Quantifying Tree Loss in Sierra National Forest

Mass tree die-offs are sparking worries of fire in California’s Sierra Nevada range. An outbreak of bark beetles, along with persistent drought in the state, have caused many evergreen trees to wither and die.The damage spread rapidly through the mountains in the fall of 2015 after favorable spring conditions (warm and dry) led to a surge in beetle populations, according to Zach Tane, a remote sensing analyst with the U.S. Forest Service (USFS). The beetles burrow under a tree’s bark and lay their eggs. Once they penetrate the tree’s armor (the bark), they begin to gnaw into its living tissue, the phloem.“Needles don’t turn red the next day. It’s a slow process of the tree dying, and it has to do with life cycle of bark beetle and how long needles can persist in a green state,” said Tane. “As the population of beetles grows, they can overwhelm the natural defenses of a tree. There’s a tipping point—that’s what happened in Colorado and probably what’s happening here.”

NASA published amazing images of dwarf planet Ceres

This image from NASA's Dawn spacecraft shows Kupalo Crater, one of the youngest craters on Ceres. Image Credit: NASA/JPL Caltech/UCLA/MPS/DLR/IDAFeatures on dwarf planet Ceres that piqued the interest of scientists throughout 2015 stand out in exquisite detail in the latest images from NASA's Dawn spacecraft, which recently reached its lowest-ever altitude at Ceres.Dawn took these images near its current altitude of 240 miles (385 kilometers) from Ceres, between Dec. 19 and 23, 2015.Kupalo Crater, one of the youngest craters on Ceres, shows off many fascinating attributes at the high image resolution of 120 feet (35 meters) per pixel. The crater has bright material exposed on its rim, which could be salts, and its flat floor likely formed from impact melt and debris. Researchers will be looking closely at whether this material is related to the "bright spots" of Occator Crater. Kupalo, which measures 16 miles (26 kilometers) across and is located at southern mid-latitudes, is named for the Slavic god of vegetation and harvest.

Ice Cap in Iceland gaining mass
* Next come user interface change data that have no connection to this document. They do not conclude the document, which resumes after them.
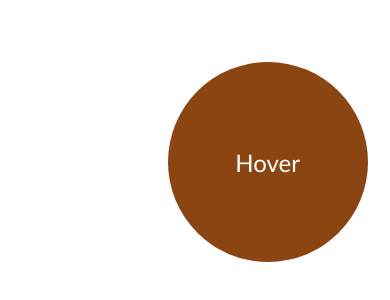
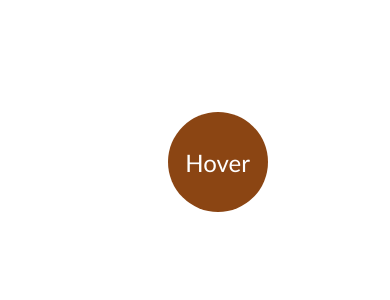
Before and after one commit to Onome-Owah/hover, a plain HTML site: page index.html in a window 390 px wide. Shown: the part 260-560 px from the top of the page. Drawn offline with Linux system fonts and the light colour scheme.

Commit message:
second commit

```diff
--- a/styles.css
+++ b/styles.css
@@ -32,3 +32,12 @@ body{
 .hover {
     transform: scale(2);
 }
+
+
+@media all and (max-width: 600px){
+#circle{
+    margin-right: 10rem;
+    height: 100px;
+    width: 100px;
+}
+}
```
Winter storms can blanket Iceland almost entirely with snow. The relative warmth of summer and fall, however, exposes a spectacular, varied landscape. The Moderate Resolution Imaging Spectroradiometer (MODIS) on NASA’s Terra satellite acquired this natural-color view of the Nordic island nation on November 9, 2015.“The visible snow cover is typical for this time of the year, compared to conditions during the past 15-20 years,” said Thorsteinn Thorsteinsson, a glaciologist at the Icelandic Meteorologial Office. He noted, however, that compared to the reference period of 1961-1990, snow cover is “almost certainly” less than average in the highland and mountain regions above 400 meters in elevation.The melting of seasonal snow cover accentuates the boundaries of Iceland’s permanent ice caps. The ice caps appear smooth and rounded in contrast with the snow-covered interior plateau or the snow-capped ridges along the glacier-carved coastline.